— Part of the purpose of the media availabilities during the combine is to find out which teams each player met with. An interview is not prima facie evidence that a team wants to draft someone, but it does mean there is some interest, whether it be a fact-finding mission or confirmation or something else, and also a sign that a player or his agent is willing to use that time to meet with a player as well. There is also the caveat that teams do sometimes draft players without ever meeting them or sometimes even working them out.
With all that said, here is a list of the teams that each player below said they met with at the time of their media availability, though they are not always complete lists.
Arizona guard Bennedict Mathurin: Blazers, Knicks, Pacers, Pelicans, Wolves, and Raptors.
Baylor forward Jeremy Sochan: Cavaliers, Spurs, Pelicans, Celtics, and Heat.
G League Ignite guard Dyson Daniels: Knicks, Hawks, Cavaliers, Raptors, Bucks, and Kings.
Ohio State wing Malaki Branham: Bucks, Rockets, Knicks, and Nets.
Wisconsin guard Johnny Davis: Knicks, Pistons, Cavaliers, Spurs, Wizards, and Nuggets.
LSU forward Tari Eason: Nuggets, Nets, Spurs, Rockets, Grizzlies, Celtics, and Suns.
Baylor forward Kendall Brown: Nuggets, Wolves, Warriors, Kings and others. He is scheduled to work out for the Bulls Monday.
Milwaukee forward Patrick Baldwin Jr.: Warriors, Mavericks, Clippers, OKC, Lakers, Detroit, Heat, Rockets, 76ers, Grizzlies, Spurs, Blazers, and Celtics.
Nebraska guard Bryce McGowens: Rockets, Celtics, Jazz, Clippers, Heat, 76ers, Thunder, Knicks, and Warriors.
Ohio State forward E.J. Liddell: Pistons, Warriors, Bucks, Raptors, Suns, and Mavericks.
G League Ignite wing MarJon Beauchamp: 76ers, Blazers, Pacers, Spurs, Nuggets, Bulls, and Mavericks.
North Carolina State guard Terquavion Smith: 76ers, Lakers, Clippers, Kings, Knicks, and Jazz.

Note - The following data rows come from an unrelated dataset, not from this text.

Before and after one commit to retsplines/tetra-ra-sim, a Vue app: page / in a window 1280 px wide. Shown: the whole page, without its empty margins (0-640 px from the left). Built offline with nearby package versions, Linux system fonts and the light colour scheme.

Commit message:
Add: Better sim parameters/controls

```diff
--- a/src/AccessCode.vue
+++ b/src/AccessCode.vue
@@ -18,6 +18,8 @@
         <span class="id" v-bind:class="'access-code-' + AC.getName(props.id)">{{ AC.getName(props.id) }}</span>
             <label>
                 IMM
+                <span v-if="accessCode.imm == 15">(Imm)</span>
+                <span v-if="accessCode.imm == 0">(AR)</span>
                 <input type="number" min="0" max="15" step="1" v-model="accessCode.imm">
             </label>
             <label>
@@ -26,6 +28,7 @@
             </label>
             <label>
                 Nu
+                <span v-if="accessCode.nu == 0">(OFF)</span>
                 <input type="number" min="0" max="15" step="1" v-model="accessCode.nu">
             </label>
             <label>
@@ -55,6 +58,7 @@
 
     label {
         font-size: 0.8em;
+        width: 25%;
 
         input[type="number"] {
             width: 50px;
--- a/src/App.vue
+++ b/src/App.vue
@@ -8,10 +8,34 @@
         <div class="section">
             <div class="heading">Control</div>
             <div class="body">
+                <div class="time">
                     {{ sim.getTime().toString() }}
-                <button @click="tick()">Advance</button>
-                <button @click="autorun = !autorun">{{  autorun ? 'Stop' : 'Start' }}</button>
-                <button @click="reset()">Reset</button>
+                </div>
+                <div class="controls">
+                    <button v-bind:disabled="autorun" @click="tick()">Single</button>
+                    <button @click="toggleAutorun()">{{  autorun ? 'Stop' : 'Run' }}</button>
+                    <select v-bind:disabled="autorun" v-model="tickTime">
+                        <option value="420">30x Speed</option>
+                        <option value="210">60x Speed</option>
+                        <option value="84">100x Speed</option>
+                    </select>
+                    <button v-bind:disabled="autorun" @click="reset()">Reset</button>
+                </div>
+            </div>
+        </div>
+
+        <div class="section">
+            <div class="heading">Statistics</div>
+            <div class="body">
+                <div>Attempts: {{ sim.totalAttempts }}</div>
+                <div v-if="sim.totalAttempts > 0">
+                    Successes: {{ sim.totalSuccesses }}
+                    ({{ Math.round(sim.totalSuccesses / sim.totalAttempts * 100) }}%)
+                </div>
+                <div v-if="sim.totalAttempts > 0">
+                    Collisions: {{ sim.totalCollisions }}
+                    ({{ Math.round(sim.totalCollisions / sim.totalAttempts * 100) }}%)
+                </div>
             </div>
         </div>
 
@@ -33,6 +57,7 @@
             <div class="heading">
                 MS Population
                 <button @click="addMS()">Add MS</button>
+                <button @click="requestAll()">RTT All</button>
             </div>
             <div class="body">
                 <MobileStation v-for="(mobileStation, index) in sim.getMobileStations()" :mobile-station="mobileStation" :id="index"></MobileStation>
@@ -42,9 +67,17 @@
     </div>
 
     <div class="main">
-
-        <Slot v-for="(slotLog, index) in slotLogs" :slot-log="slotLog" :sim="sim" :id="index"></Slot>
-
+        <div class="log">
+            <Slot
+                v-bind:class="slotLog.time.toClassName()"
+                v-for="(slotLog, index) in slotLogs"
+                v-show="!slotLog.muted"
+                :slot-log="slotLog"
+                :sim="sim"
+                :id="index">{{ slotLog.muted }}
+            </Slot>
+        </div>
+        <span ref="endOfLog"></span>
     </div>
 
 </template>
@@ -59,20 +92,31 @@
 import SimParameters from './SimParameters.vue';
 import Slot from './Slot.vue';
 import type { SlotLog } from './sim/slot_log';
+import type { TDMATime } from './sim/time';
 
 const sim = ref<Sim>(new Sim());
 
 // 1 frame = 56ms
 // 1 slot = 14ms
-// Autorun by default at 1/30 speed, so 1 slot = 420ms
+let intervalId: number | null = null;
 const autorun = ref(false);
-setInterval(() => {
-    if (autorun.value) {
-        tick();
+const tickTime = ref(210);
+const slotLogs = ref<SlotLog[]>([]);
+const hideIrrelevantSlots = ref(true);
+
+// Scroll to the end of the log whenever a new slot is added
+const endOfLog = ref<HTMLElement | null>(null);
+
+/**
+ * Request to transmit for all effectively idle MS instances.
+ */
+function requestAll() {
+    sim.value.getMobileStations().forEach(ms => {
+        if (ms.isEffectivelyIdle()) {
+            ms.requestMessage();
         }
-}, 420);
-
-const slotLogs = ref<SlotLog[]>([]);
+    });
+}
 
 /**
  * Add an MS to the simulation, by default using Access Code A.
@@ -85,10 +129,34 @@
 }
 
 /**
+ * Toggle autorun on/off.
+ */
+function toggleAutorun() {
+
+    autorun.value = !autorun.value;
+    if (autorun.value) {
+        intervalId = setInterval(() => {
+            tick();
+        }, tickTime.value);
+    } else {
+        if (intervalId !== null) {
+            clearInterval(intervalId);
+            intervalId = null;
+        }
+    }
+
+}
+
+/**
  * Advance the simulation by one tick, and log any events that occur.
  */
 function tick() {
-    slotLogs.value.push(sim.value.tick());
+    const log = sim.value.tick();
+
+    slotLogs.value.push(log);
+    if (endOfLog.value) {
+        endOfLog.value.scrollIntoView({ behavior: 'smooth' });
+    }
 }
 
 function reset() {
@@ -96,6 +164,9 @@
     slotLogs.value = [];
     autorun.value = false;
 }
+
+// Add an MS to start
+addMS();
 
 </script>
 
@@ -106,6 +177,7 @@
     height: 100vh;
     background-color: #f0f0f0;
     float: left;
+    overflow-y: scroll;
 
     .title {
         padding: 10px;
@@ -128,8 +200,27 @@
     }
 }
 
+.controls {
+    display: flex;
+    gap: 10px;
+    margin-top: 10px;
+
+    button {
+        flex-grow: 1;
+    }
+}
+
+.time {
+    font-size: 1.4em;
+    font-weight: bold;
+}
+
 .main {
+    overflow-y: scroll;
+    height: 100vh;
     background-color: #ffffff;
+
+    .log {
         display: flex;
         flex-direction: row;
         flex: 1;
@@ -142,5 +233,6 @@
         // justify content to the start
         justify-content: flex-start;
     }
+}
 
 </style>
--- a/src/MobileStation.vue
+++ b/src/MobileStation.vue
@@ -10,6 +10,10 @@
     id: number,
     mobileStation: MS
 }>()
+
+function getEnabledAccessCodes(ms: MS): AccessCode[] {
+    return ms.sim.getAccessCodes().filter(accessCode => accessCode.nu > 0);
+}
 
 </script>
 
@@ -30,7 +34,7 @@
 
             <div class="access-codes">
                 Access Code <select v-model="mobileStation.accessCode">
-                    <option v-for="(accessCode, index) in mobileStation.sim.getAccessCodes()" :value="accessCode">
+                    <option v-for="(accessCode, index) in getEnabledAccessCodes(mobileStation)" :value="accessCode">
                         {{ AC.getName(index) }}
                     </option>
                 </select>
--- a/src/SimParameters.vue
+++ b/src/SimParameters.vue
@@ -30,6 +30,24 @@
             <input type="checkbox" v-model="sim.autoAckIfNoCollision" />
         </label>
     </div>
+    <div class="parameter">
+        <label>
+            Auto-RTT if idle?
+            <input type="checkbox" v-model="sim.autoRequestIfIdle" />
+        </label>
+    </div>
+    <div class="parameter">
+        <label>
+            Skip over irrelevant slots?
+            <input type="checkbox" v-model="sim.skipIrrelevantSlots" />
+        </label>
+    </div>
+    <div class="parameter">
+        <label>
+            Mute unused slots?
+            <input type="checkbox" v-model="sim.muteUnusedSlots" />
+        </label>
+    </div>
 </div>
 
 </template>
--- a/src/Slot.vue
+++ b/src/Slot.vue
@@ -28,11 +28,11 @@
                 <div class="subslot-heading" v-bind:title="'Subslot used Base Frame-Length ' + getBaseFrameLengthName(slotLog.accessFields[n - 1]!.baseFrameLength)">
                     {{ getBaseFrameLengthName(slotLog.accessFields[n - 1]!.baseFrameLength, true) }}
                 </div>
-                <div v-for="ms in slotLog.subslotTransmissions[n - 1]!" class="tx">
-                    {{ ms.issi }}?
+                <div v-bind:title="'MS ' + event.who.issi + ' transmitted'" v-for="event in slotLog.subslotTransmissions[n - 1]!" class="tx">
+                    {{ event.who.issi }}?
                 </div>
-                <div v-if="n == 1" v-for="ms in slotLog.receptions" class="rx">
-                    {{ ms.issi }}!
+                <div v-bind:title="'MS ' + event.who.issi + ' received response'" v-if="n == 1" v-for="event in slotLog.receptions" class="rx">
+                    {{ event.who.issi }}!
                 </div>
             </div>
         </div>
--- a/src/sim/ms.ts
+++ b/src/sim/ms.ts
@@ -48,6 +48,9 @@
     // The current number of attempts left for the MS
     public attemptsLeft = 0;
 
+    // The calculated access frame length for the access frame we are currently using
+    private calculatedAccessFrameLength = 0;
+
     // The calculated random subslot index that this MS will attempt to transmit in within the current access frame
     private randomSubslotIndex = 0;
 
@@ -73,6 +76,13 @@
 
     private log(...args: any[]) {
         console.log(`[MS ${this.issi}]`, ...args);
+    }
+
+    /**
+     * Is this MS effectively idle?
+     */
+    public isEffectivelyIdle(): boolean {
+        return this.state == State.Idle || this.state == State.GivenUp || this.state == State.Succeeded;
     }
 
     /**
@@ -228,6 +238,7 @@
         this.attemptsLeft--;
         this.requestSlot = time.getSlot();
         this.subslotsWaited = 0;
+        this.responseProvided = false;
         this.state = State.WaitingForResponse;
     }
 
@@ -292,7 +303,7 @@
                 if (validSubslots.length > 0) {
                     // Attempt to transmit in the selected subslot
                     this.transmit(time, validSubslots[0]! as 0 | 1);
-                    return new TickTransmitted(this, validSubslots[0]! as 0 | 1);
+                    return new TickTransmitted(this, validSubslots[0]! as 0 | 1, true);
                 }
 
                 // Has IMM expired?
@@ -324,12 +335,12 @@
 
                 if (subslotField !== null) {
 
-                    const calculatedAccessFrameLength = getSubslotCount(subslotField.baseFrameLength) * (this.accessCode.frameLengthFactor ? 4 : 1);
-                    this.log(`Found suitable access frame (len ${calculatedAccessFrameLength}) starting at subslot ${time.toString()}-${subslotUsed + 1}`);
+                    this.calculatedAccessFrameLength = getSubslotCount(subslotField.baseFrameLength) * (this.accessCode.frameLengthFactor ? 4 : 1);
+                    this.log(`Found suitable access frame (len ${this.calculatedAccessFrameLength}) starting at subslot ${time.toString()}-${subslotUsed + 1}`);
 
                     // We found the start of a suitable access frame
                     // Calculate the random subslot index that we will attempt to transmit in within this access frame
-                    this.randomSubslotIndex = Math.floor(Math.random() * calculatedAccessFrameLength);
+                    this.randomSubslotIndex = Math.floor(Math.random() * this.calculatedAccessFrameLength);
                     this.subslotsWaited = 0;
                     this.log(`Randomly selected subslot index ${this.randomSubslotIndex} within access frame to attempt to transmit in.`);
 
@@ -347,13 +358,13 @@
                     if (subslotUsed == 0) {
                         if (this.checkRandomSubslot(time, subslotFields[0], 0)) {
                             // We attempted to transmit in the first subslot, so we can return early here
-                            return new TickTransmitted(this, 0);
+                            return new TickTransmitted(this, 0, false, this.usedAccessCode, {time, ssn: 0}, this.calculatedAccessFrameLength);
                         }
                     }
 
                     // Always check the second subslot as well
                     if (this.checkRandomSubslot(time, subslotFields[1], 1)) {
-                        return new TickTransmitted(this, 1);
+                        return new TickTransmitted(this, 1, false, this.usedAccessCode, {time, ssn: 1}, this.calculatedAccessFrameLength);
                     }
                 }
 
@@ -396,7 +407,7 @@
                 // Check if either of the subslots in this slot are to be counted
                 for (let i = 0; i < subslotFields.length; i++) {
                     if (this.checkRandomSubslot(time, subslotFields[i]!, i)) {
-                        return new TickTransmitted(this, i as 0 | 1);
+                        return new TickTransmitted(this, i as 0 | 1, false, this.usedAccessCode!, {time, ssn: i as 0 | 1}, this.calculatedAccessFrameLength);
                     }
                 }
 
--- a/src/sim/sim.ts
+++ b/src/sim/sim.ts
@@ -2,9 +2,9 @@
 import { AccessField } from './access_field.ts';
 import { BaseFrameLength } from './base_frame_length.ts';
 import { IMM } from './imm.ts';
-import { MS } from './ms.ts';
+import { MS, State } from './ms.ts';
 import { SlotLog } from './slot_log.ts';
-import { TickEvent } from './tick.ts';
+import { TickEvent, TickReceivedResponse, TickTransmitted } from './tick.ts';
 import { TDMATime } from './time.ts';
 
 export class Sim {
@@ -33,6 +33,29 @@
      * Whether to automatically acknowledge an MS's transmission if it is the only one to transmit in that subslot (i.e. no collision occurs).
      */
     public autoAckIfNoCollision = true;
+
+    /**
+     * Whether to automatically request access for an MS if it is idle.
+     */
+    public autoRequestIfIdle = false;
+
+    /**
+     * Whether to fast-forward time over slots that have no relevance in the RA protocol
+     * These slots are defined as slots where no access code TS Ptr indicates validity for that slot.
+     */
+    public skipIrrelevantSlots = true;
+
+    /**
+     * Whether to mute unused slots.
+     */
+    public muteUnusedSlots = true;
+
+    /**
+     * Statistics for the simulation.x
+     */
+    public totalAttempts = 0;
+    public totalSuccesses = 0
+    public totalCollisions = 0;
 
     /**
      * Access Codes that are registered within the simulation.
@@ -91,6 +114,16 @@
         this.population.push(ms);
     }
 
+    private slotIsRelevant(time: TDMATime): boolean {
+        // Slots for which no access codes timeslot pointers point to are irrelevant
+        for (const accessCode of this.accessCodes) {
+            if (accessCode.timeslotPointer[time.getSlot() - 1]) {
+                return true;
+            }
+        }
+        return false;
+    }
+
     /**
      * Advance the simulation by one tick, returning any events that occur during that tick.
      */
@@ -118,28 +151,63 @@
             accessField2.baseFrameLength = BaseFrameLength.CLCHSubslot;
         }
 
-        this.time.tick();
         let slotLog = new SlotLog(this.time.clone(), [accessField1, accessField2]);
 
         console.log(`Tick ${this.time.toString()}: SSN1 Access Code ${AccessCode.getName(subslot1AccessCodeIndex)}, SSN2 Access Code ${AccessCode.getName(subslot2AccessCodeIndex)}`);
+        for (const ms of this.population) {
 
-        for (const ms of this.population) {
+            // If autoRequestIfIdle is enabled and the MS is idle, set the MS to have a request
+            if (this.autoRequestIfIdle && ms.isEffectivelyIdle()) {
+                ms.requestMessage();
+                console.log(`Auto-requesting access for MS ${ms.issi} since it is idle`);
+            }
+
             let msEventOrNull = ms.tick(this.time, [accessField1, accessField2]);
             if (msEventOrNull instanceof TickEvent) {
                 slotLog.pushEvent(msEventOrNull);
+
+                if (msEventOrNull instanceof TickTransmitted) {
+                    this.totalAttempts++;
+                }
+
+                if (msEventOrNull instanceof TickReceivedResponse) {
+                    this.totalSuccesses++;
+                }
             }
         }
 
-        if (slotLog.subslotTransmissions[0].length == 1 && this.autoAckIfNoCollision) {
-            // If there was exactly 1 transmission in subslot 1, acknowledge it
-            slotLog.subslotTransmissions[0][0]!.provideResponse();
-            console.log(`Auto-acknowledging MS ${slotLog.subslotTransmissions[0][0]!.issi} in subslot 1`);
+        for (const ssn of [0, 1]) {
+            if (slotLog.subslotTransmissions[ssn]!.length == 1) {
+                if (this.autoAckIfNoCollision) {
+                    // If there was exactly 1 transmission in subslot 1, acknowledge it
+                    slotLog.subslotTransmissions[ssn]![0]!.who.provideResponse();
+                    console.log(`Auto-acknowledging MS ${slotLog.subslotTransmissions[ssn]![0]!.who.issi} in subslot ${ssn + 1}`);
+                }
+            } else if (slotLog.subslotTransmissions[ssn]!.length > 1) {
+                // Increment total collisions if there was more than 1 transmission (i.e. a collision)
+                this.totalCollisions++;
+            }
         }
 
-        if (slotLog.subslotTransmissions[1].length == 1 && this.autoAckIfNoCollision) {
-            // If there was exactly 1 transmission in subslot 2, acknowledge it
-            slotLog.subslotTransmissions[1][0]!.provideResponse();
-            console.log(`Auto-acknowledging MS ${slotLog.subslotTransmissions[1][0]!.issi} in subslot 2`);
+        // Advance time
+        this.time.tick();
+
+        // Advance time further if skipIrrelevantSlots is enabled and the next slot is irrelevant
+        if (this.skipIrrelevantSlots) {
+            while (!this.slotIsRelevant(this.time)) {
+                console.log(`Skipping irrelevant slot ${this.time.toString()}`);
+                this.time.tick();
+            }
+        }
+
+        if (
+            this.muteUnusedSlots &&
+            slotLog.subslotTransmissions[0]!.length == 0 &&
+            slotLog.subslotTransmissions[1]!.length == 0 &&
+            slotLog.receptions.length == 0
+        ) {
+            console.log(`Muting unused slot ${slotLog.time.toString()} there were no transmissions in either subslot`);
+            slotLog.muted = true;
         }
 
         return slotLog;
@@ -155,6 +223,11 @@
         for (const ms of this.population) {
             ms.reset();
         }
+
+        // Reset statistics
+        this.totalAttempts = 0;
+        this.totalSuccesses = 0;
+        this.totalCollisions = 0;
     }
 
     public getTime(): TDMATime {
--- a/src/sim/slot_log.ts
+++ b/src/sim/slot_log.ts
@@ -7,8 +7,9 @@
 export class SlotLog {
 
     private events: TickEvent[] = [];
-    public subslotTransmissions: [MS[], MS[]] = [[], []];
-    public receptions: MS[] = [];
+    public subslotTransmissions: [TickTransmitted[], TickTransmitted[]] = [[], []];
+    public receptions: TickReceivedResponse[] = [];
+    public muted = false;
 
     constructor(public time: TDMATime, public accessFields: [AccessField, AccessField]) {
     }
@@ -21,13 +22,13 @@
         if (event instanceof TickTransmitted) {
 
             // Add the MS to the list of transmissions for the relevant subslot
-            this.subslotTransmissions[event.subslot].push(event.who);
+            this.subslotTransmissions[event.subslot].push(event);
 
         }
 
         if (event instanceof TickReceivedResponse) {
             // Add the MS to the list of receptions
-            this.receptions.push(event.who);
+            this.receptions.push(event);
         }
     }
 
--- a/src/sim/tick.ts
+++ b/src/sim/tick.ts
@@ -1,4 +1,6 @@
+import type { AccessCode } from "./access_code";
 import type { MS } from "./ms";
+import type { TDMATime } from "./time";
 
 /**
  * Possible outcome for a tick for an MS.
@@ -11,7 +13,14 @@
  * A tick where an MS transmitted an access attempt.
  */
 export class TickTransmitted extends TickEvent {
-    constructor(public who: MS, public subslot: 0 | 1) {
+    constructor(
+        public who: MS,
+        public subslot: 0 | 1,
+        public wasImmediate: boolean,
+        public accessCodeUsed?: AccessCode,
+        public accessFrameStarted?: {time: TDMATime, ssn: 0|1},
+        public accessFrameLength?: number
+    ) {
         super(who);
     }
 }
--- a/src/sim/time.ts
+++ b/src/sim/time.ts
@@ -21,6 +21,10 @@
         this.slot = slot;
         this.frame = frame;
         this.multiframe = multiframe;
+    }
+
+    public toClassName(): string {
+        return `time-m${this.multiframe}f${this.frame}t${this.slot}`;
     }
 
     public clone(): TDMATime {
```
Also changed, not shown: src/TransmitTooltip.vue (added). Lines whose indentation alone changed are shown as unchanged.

Duke wing Wendell Moore Jr.: Lakers, Hornets, Mavericks, Suns, Clippers, Wizards, Warriors, and Kings.
UCLA wing Peyton Watson: Lakers, Nuggets, Clippers, Knicks, and Wizards.
Mega Basket forward Nikola Jović: Rockets and Knicks.
Memphis forward Josh Minott: 76ers, Mavericks, Nuggets, and Blazers.
Rutgers wing Ron Harper Jr.: Jazz and Warriors.
Seton Hall wing Jared Rhoden: Knicks, Nets, Clippers, Raptors, Celtics, and Jazz.
Fort Erie Prep forward Leonard Miller: Raptors and Hawks.
G League Ignite forward Michael Foster Jr.: Pelicans, Heat, Knicks, Cavaliers, and Bulls.
Florida State forward John Butler Jr.: Nets and Spurs.
Villanova guard Collin Gillespie: Scheduled to work out in Boston and Minnesota.
(Photo of Jared Rhoden: Kamil Krzaczynski / NBAE via Getty Images)